Its rare you see a big name trademark holder lose a UDRP against one defendant for several similar domain names, but that’s just what happened to Diners Club when they filed a UDRP against Green Free who owned several .NL domain names having the words “diner” and “card” in them:
dinercadeaucard.nl dinercadeaukaart.nl, diner-giftcard.nl, dinergiftcard.nl, and dinergift.nl
Here are the relevant facts and conclusions by the one person panel:
“The defendant denies that the DINERS Brands in its entirety in the Domain names are incorporated.”
“The word “dinner” (ie the “s”) is not entirely in the domain. Respondent points to the fact that all the domain names very common Dutch word “dinner” (without “s”) as a starting point is taken. According to the Van Dale Dutch dictionary this word means “full hot meal,” and the word is phonetically pronounced “dienee”.
“Respondent further points out that he include “leisure loyalty” programs developed. The defendant has previously been the National Golfbon concept in the market placed using the domain names and <golf-giftcard.nl> <golfbon.nl>. Another potential concept is based on the Dutch restaurant / dining market. In order to develop this concept, Respondent registered the domain names, like other domains as <nationale-dinercard.nl> and <nationaledinercard.nl>.”

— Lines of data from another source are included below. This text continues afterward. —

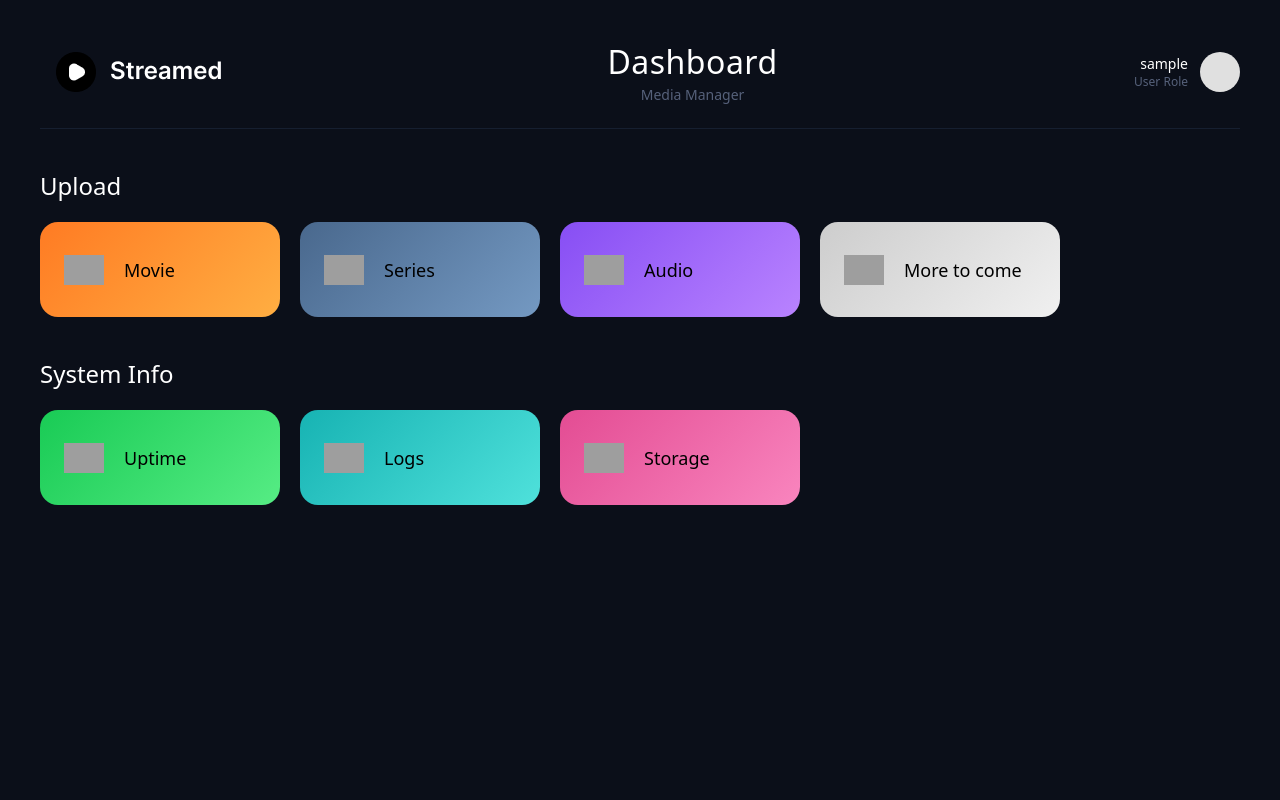
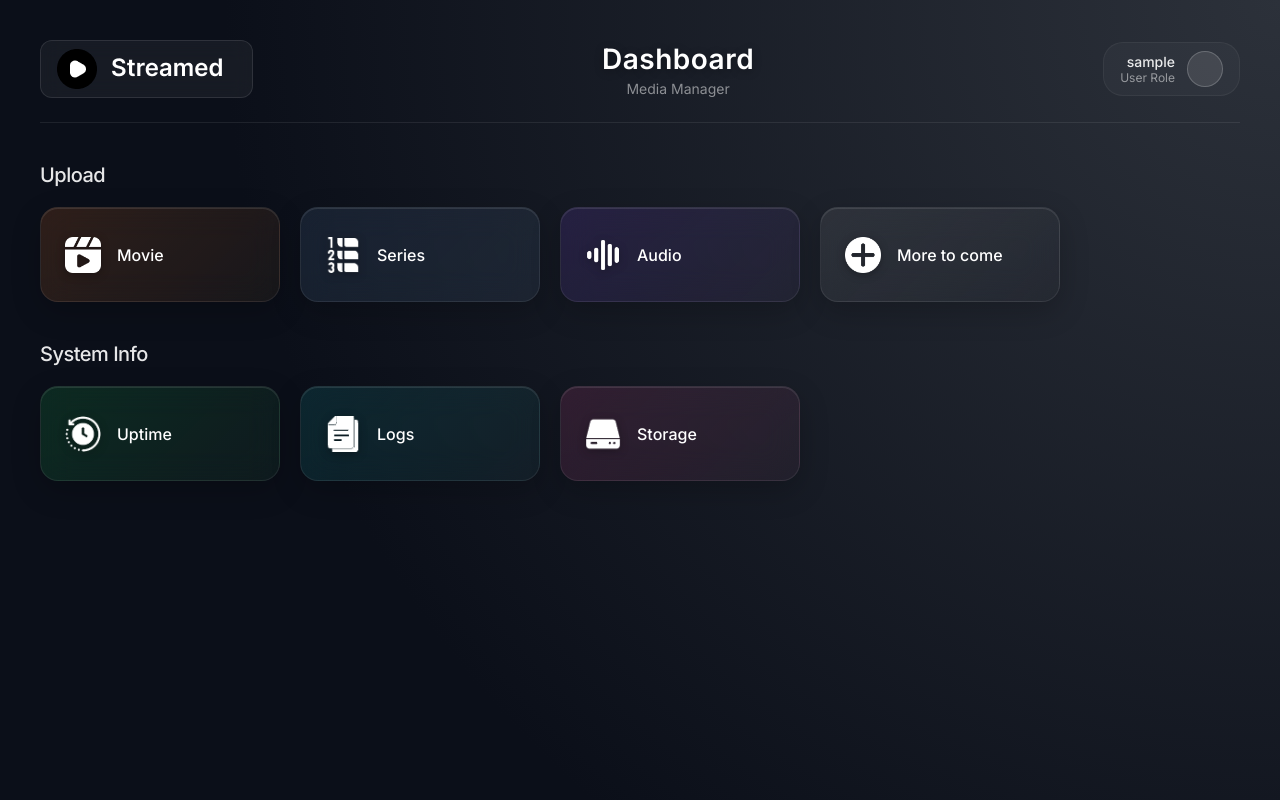
Before and after one commit to 8nt0n/streamed-flask, a Flask app: page /dashboard in a window 1280 px wide. Run offline with Flask 3, Linux system fonts and the light colour scheme; the visitor is signed in with stand-in values (Sample User, id 1); some libraries are stand-ins or nearby versions; grey boxes are pictures that could not be loaded.

Commit message:
baaam better dashboard
tysm gemini so no more frontend work for me

```diff
--- a/templates/dashboard.html
+++ b/templates/dashboard.html
@@ -5,6 +5,9 @@
     <meta name="viewport" content="width=device-width, initial-scale=1.0">
     <title>Media Manager Dashboard</title>
     <style>
+        /* Keeping typography consistent with the upload pages */
+        @import url('https://fonts.googleapis.com/css2?family=Inter:wght@300;400;500;600&display=swap');
+
         * {
             box-sizing: border-box;
             margin: 0;
@@ -12,8 +15,9 @@
         }
 
         body {
-            background-color: #0b0f19;
-            font-family: system-ui, -apple-system, BlinkMacSystemFont, 'Segoe UI', Roboto, Oxygen, Ubuntu, Cantarell, sans-serif;
+            /* Dark radial gradient background to make the glass pop */
+            background: radial-gradient(circle at top right, #2c313a, #0b0f19 70%);
+            font-family: 'Inter', system-ui, -apple-system, sans-serif;
             color: #ffffff;
             min-height: 100vh;
             padding: 40px;
@@ -25,18 +29,23 @@
             justify-content: space-between;
             align-items: center;
             padding-bottom: 24px;
-            border-bottom: 1px solid #161f30; /* Divider line under navbar */
+            border-bottom: 1px solid rgba(255, 255, 255, 0.08); /* Frosted divider line */
             margin-bottom: 40px;
         }
 
         .brand-badge {
+            background: rgba(255, 255, 255, 0.05);
+            backdrop-filter: blur(10px);
+            -webkit-backdrop-filter: blur(10px);
+            border: 1px solid rgba(255, 255, 255, 0.1);
+            border-radius: 12px;
             padding: 8px 16px;
-            gap: 8px;
-        }
+            /* Added min dimensions so it looks good even without the image loading */
+            min-width: 40px;
+            min-height: 40px;
+            object-fit: contain;
 
-        .brand-badge::before {
-            content: "▶";
-            font-size: 10px;
+            cursor: pointer;
         }
 
         .title-container {
@@ -44,15 +53,17 @@
         }
 
         .title-container h1 {
-            font-size: 32px;
-            font-weight: 500;
+            font-size: 28px;
+            font-weight: 600;
             letter-spacing: 0.5px;
+            text-shadow: 0 2px 10px rgba(0,0,0,0.3);
         }
 
         .title-container p {
             font-size: 14px;
-            color: #56617a;
-            margin-top: 2px;
+            color: rgba(255, 255, 255, 0.5);
+            margin-top: 4px;
+            font-weight: 400;
         }
 
         .user-profile {
@@ -60,22 +71,28 @@
             align-items: center;
             gap: 12px;
             text-align: right;
+            background: rgba(255, 255, 255, 0.03);
+            padding: 8px 16px;
+            border-radius: 20px;
+            border: 1px solid rgba(255, 255, 255, 0.05);
         }
 
         .user-details .username {
             font-size: 14px;
             font-weight: 500;
+            color: rgba(255, 255, 255, 0.9);
         }
 
         .user-details .role {
             font-size: 12px;
-            color: #56617a;
+            color: rgba(255, 255, 255, 0.5);
         }
 
         .avatar-placeholder {
-            width: 40px;
-            height: 40px;
-            background-color: #e0e0e0;
+            width: 36px;
+            height: 36px;
+            background: rgba(255, 255, 255, 0.1);
+            border: 1px solid rgba(255, 255, 255, 0.2);
             border-radius: 50%;
         }
 
@@ -85,10 +102,11 @@
         }
 
         .section-title {
-            font-size: 24px;
-            font-weight: 400;
+            font-size: 20px;
+            font-weight: 500;
             margin-bottom: 20px;
-            color: #ffffff;
+            color: rgba(255, 255, 255, 0.9);
+            letter-spacing: -0.5px;
         }
 
         .grid-container {
@@ -97,7 +115,7 @@
             gap: 20px;
         }
 
-        /* --- Interactive Gradient Tiles --- */
+        /* --- Interactive Glass Gradient Tiles --- */
         .tile {
             display: flex;
             align-items: center;
@@ -106,38 +124,100 @@
             border-radius: 18px;
             padding: 0 24px;
             text-decoration: none;
-            color: #000000;
+            color: #ffffff; /* Switched to white for dark mode contrast */
             font-weight: 500;
-            font-size: 18px;
-            gap: 20px;
-            transition: transform 0.2s ease, filter 0.2s ease;
-        }
+            font-size: 16px;
+            gap: 16px;
 
-        .tile:hover {
-            transform: translateY(-3px);
-            filter: brightness(1.08);
+            /* Core Glass Properties */
+            backdrop-filter: blur(16px);
+            -webkit-backdrop-filter: blur(16px);
+            border: 1px solid rgba(255, 255, 255, 0.08);
+            box-shadow: 0 10px 30px rgba(0, 0, 0, 0.2),
+                        inset 0 1px 0 rgba(255, 255, 255, 0.1);
+
+            transition: all 0.3s cubic-bezier(0.25, 0.8, 0.25, 1);
         }
 
         .tile-icon {
-            width: 40px;
-            height: 40px;
+            width: 36px;
+            height: 36px;
             object-fit: contain;
+            filter: drop-shadow(0 2px 4px rgba(0,0,0,0.3)); /* Makes icons pop inside glass */
         }
 
-        /* Gradient Layout Customization */
-        .tile-movie { background: linear-gradient(135deg, #ff7b23, #ffae42); }
-        .tile-series { background: linear-gradient(135deg, #49688d, #7499c2); }
-        .tile-audio { background: linear-gradient(135deg, #874ef4, #b983ff); }
-        .tile-more { background: linear-gradient(135deg, #cdcdcd, #f0f0f0); }
-        .tile-uptime { background: linear-gradient(135deg, #19cb55, #56ec84); }
-        .tile-logs { background: linear-gradient(135deg, #17b3b3, #4fe1db); }
-        .tile-storage { background: linear-gradient(135deg, #e34c93, #f985be); }
+        /* Tinted Glass Layouts
+           Converted your solid hex colors into semi-transparent rgba gradients
+        */
+
+        /* Movie: Orange */
+        .tile-movie { background: linear-gradient(135deg, rgba(255, 123, 35, 0.15), rgba(255, 174, 66, 0.05)); }
+        .tile-movie:hover {
+            background: linear-gradient(135deg, rgba(255, 123, 35, 0.25), rgba(255, 174, 66, 0.15));
+            border-color: rgba(255, 174, 66, 0.3);
+            box-shadow: 0 10px 30px rgba(255, 123, 35, 0.15), inset 0 1px 0 rgba(255, 255, 255, 0.2);
+            transform: translateY(-4px);
+        }
+
+        /* Series: Blue */
+        .tile-series { background: linear-gradient(135deg, rgba(73, 104, 141, 0.2), rgba(116, 153, 194, 0.1)); }
+        .tile-series:hover {
+            background: linear-gradient(135deg, rgba(73, 104, 141, 0.3), rgba(116, 153, 194, 0.2));
+            border-color: rgba(116, 153, 194, 0.4);
+            box-shadow: 0 10px 30px rgba(116, 153, 194, 0.15), inset 0 1px 0 rgba(255, 255, 255, 0.2);
+            transform: translateY(-4px);
+        }
+
+        /* Audio: Purple */
+        .tile-audio { background: linear-gradient(135deg, rgba(135, 78, 244, 0.15), rgba(185, 131, 255, 0.05)); }
+        .tile-audio:hover {
+            background: linear-gradient(135deg, rgba(135, 78, 244, 0.25), rgba(185, 131, 255, 0.15));
+            border-color: rgba(185, 131, 255, 0.3);
+            box-shadow: 0 10px 30px rgba(135, 78, 244, 0.15), inset 0 1px 0 rgba(255, 255, 255, 0.2);
+            transform: translateY(-4px);
+        }
+
+        /* More: Gray/White */
+        .tile-more { background: linear-gradient(135deg, rgba(205, 205, 205, 0.1), rgba(240, 240, 240, 0.02)); }
+        .tile-more:hover {
+            background: linear-gradient(135deg, rgba(205, 205, 205, 0.15), rgba(240, 240, 240, 0.08));
+            border-color: rgba(255, 255, 255, 0.2);
+            box-shadow: 0 10px 30px rgba(255, 255, 255, 0.05), inset 0 1px 0 rgba(255, 255, 255, 0.2);
+            transform: translateY(-4px);
+        }
+
+        /* Uptime: Green */
+        .tile-uptime { background: linear-gradient(135deg, rgba(25, 203, 85, 0.15), rgba(86, 236, 132, 0.05)); }
+        .tile-uptime:hover {
+            background: linear-gradient(135deg, rgba(25, 203, 85, 0.25), rgba(86, 236, 132, 0.15));
+            border-color: rgba(86, 236, 132, 0.3);
+            box-shadow: 0 10px 30px rgba(25, 203, 85, 0.15), inset 0 1px 0 rgba(255, 255, 255, 0.2);
+            transform: translateY(-4px);
+        }
+
+        /* Logs: Cyan */
+        .tile-logs { background: linear-gradient(135deg, rgba(23, 179, 179, 0.15), rgba(79, 225, 219, 0.05)); }
+        .tile-logs:hover {
+            background: linear-gradient(135deg, rgba(23, 179, 179, 0.25), rgba(79, 225, 219, 0.15));
+            border-color: rgba(79, 225, 219, 0.3);
+            box-shadow: 0 10px 30px rgba(23, 179, 179, 0.15), inset 0 1px 0 rgba(255, 255, 255, 0.2);
+            transform: translateY(-4px);
+        }
+
+        /* Storage: Pink */
+        .tile-storage { background: linear-gradient(135deg, rgba(227, 76, 147, 0.15), rgba(249, 133, 190, 0.05)); }
+        .tile-storage:hover {
+            background: linear-gradient(135deg, rgba(227, 76, 147, 0.25), rgba(249, 133, 190, 0.15));
+            border-color: rgba(249, 133, 190, 0.3);
+            box-shadow: 0 10px 30px rgba(227, 76, 147, 0.15), inset 0 1px 0 rgba(255, 255, 255, 0.2);
+            transform: translateY(-4px);
+        }
     </style>
 </head>
 <body>
 
     <header class="header">
-        <img src="static/icon.png" alt="" class="brand-badge">
+        <img src="static/icon.png" alt="" class="brand-badge" onclick="window.location.href ='/'">
 
         <div class="title-container">
             <h1>Dashboard</h1>
@@ -159,22 +239,22 @@
             <div class="grid-container">
 
                 <a href="upload_movie" class="tile tile-movie">
-                    <img src="static/icons/dashboard/movie.png" alt="Movie" class="tile-icon">
+                    <img src="static/icons/dashboard/movie.png" alt="" class="tile-icon">
                     <span>Movie</span>
                 </a>
 
-                <a href="series.html" class="tile tile-series">
-                    <img src="static/icons/dashboard/series.png" alt="Series" class="tile-icon">
+                <a href="upload_series" class="tile tile-series">
+                    <img src="static/icons/dashboard/series.png" alt="" class="tile-icon">
                     <span>Series</span>
                 </a>
 
-                <a href="audio.html" class="tile tile-audio">
-                    <img src="static/icons/dashboard/audio.png" alt="Audio" class="tile-icon">
+                <a href="upload_audio" class="tile tile-audio">
+                    <img src="static/icons/dashboard/audio.png" alt="" class="tile-icon">
                     <span>Audio</span>
                 </a>
 
-                <a href="more.html" class="tile tile-more">
-                    <img src="static/icons/dashboard/more.png" alt="More to come" class="tile-icon">
+                <a href="" class="tile tile-more">
+                    <img src="static/icons/dashboard/more.png" alt="" class="tile-icon">
                     <span>More to come</span>
                 </a>
 
@@ -186,17 +266,17 @@
             <div class="grid-container">
 
                 <a href="uptime.html" class="tile tile-uptime">
-                    <img src="static/icons/dashboard/uptime.png" alt="Uptime" class="tile-icon">
+                    <img src="static/icons/dashboard/uptime.png" alt="" class="tile-icon">
                     <span>Uptime</span>
                 </a>
 
                 <a href="logs.html" class="tile tile-logs">
-                    <img src="static/icons/dashboard/logs.png" alt="Logs" class="tile-icon">
+                    <img src="static/icons/dashboard/logs.png" alt="" class="tile-icon">
                     <span>Logs</span>
                 </a>
 
                 <a href="storage.html" class="tile tile-storage">
-                    <img src="static/icons/dashboard/storage.png" alt="Storage" class="tile-icon">
+                    <img src="static/icons/dashboard/storage.png" alt="" class="tile-icon">
                     <span>Storage</span>
                 </a>
 
--- a/templates/index.html
+++ b/templates/index.html
@@ -677,7 +677,7 @@
                                         onkeyup="onFilterByTextMatch(this.value);">
                                 </div>
 
-                                <button style="background-color: #1b2732; padding: 6px; border: 1px solid rgb(50, 56, 63); color: white; border-radius: 4px; cursor: pointer" onclick="window.location.href='/upload_movie'">+ Upload</button>
+                                <button style="background-color: #1b2732; padding: 6px; border: 1px solid rgb(50, 56, 63); color: white; border-radius: 4px; cursor: pointer" onclick="window.location.href='/dashboard'">+ Dashboard</button>
                             </div>
 
 
```
Also changed, not shown: static/data.js (added), static/icons/dashboard/audio.png (added), static/icons/dashboard/logs.png (added), static/icons/dashboard/more.png (added), static/icons/dashboard/movie.png (added), static/icons/dashboard/series.png (added), static/icons/dashboard/storage.png (added), static/icons/dashboard/uptime.png (added).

“Respondent thus seeks a similar gift to the National Golfbon / gift card concept to the Dutch “dinner” market to offer.”
“The term “gift card” is general in nature and is used to replace the famous “bon”. Difference in voucher and gift card lies in the possibility of a plaintiff gift card through pinterminals up and down to value. This is the reason for the combination of the Dutch word “dinner” and the term “gift card”.
“In any event, at the discretion of the Panelist, the sign DINNERS at least one character reference in relation to certain services for which it is registered. Given the American backdrop, the Plaintiffs Panelist in principle, the Anglo-American sense of the word “dinner”, being “eaters” or “little (way) restaurant.” These meanings as related to the services of Complainant should point to one of the (possibly most common) goals of the services of Complainant, namely the possibility to pay by credit card at restaurants.”
“Besides the Panelist notes that Plaintiff has not stated as such that the domain names confusingly match the invoked Brands. Plaintiff has only argued that the Trademark in its entirety in the Domain names are incorporated, so the domain would vote in accordance with the Marks. ”
“The Panelist notes, however, that the marks are not in its entirety in the Domain names are incorporated, in all domain names, there is use of the word ‘dinner’ – ie without the “S” of the sign DINERS.”
“In this case it makes a big difference. ”
“Panelist follow the defendant in his claim that the element “dinner” in the domain name is used descriptively as a Dutch word for the evening meal, sometimes combined with descriptive English words like “gift” and “card”.
“This means that there is a conceptual and aural differences between the American English word “dinner”, that “eaters” or “little (way) restaurants” and is pronounced as [dai-ners], and the Dutch word “dinner” that means dinner and is pronounced as [so-no]. Based on these differences, the Panelist considers that the Domain Name confusingly may not correspond to the marks of Complainant.”
“Claim this does not meet the first under Article 2.1 sub a of the Regulations.”